His eyes strayed to where his family stood. Paris was there, watching the funeral rites. A new sense of confidence had seemed to come over him, after facing down his nightmare and winning. Hector talked to him about being named his heir, but Paris refused. He told his father he didn't want to deal with all the questions of legitimacy, politics, and having to carry on the line. What he wanted was to be with Achilles, and that would take him away from Troy. Not forever; Achilles wasn't so attached to him home that he'd object to spending months at a time in Paris' homeland. "Let Astyanax continue to be your heir," Paris had told him, "and I'll get to stay with the one I love without causing a major scandal."
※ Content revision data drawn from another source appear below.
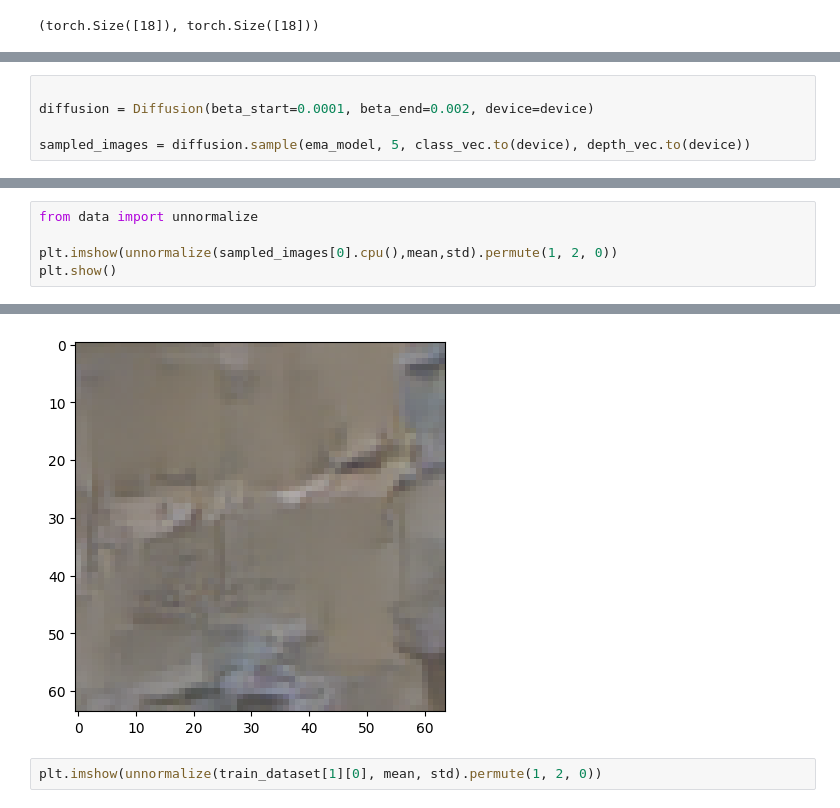
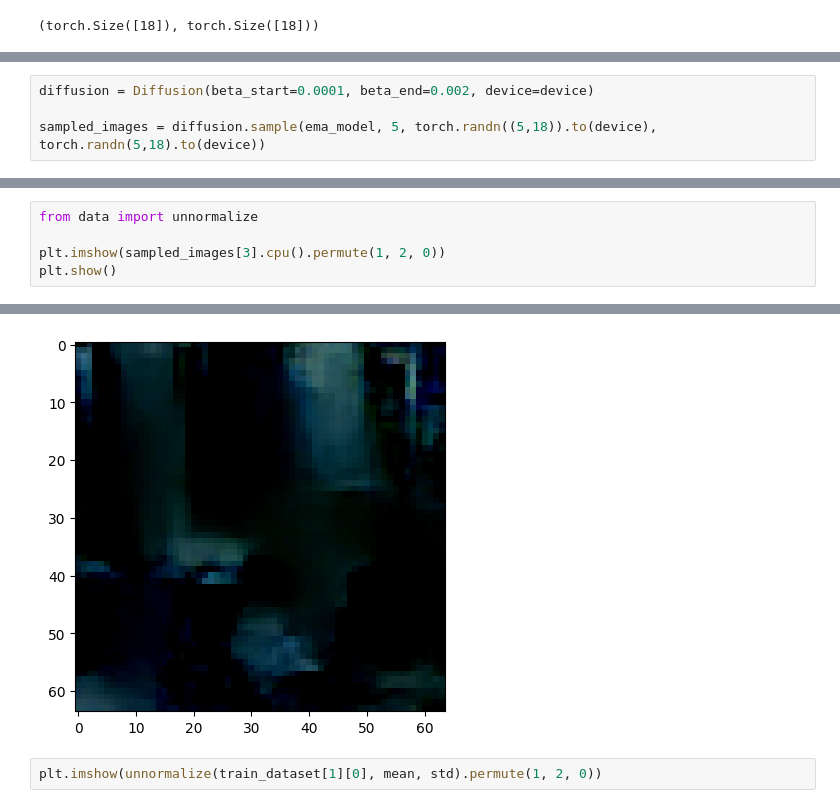
Before and after one commit to okaynils/fhnw-ds-vdl, a Jupyter notebook: notebook.ipynb, the cells around one changed output, grey strips where cells are left out. Drawn from its saved outputs; the diff is of its cells as text.

```diff
--- a/notebook.ipynb
+++ b/notebook.ipynb
@@ -349,6 +379,5 @@ class_vec, depth_vec
 # %%
-
 diffusion = Diffusion(beta_start=0.0001, beta_end=0.002, device=device)
 
-sampled_images = diffusion.sample(ema_model, 5, class_vec.to(device), depth_vec.to(device))
+sampled_images = diffusion.sample(ema_model, 5, torch.randn((5,18)).to(device), torch.randn(5,18).to(device))
 # %% [output]
@@ -371,6 +385,6 @@ train_dataset[1][3], train_dataset[1][4]
 # %%
 from data import unnormalize
 
-plt.imshow(unnormalize(sampled_images[0].cpu(),mean,std).permute(1, 2, 0))
+plt.imshow(sampled_images[3].cpu().permute(1, 2, 0))
 plt.show()
 # %% [output]
@@ -377,4 +392,4 @@ plt.show()
-[figure, old version]
+[figure, new version]
 # %%
 plt.imshow(unnormalize(train_dataset[1][0], mean, std).permute(1, 2, 0))
 # %% [output]
```
Also changed, not shown: parts of 9 cells of this notebook.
Achilles stood next to Paris, his arms wrapped protectively around him. Hector decided he liked the Grecian warrior, despite his odd humor and quick temper; his love for Paris was genuine. He laughed to himself as he remembered when Achilles informed the members of the court that his Myrmidons would be camping on the beach during his and Paris' long stays in Troy. The nobles had been horrified, but Achilles dismissed them in his usual unconcerned fashion, saying he couldn't see how having an army of the finest Grecian warriors between the city and the sea could possibly hurt Troy's security.

Next to them was Andromache, holding Astyanax. It had been Andromache who raised the troops on his behalf during his absence, after making sure the baby would be safe at Mount Ida. Achilles and Paris had been surprised, but Odysseus - who was also the husband of a formidable woman - only chuckled with understanding.

Odysseus now stepped back and stood beside Hector. "You didn't have to do this," he told Troy's new king. "Everyone would have understood if you'd have let them rot."

"If I did that, they would always be on my mind, haunting me," replied Hector. "It's better to hand them over to Hades and forget them. We can't let the past destroy us when we have the future to look forward to."

"A future with an alliance between Ithaca and Troy," said Odysseus. "And Achilles fights for you now."

This time Hector did snort. "Achilles fights for Achilles."

Odysseus smiled. "He also fights for love of Paris," he responded as the two kings walked away from the fires and toward Hector's family. Behind them, the bodies on the pyres burned, sending Priam and Lord Isidore to the judgment and punishment of Hades.

The End.

A/N: Thanks to everyone who read this story, and especially to those who reviewed it. I hope you enjoyed reading it as much as I loved writing it! I may do a sequel eventually, and some plot bunnies for possible companion pieces have been attacking recently...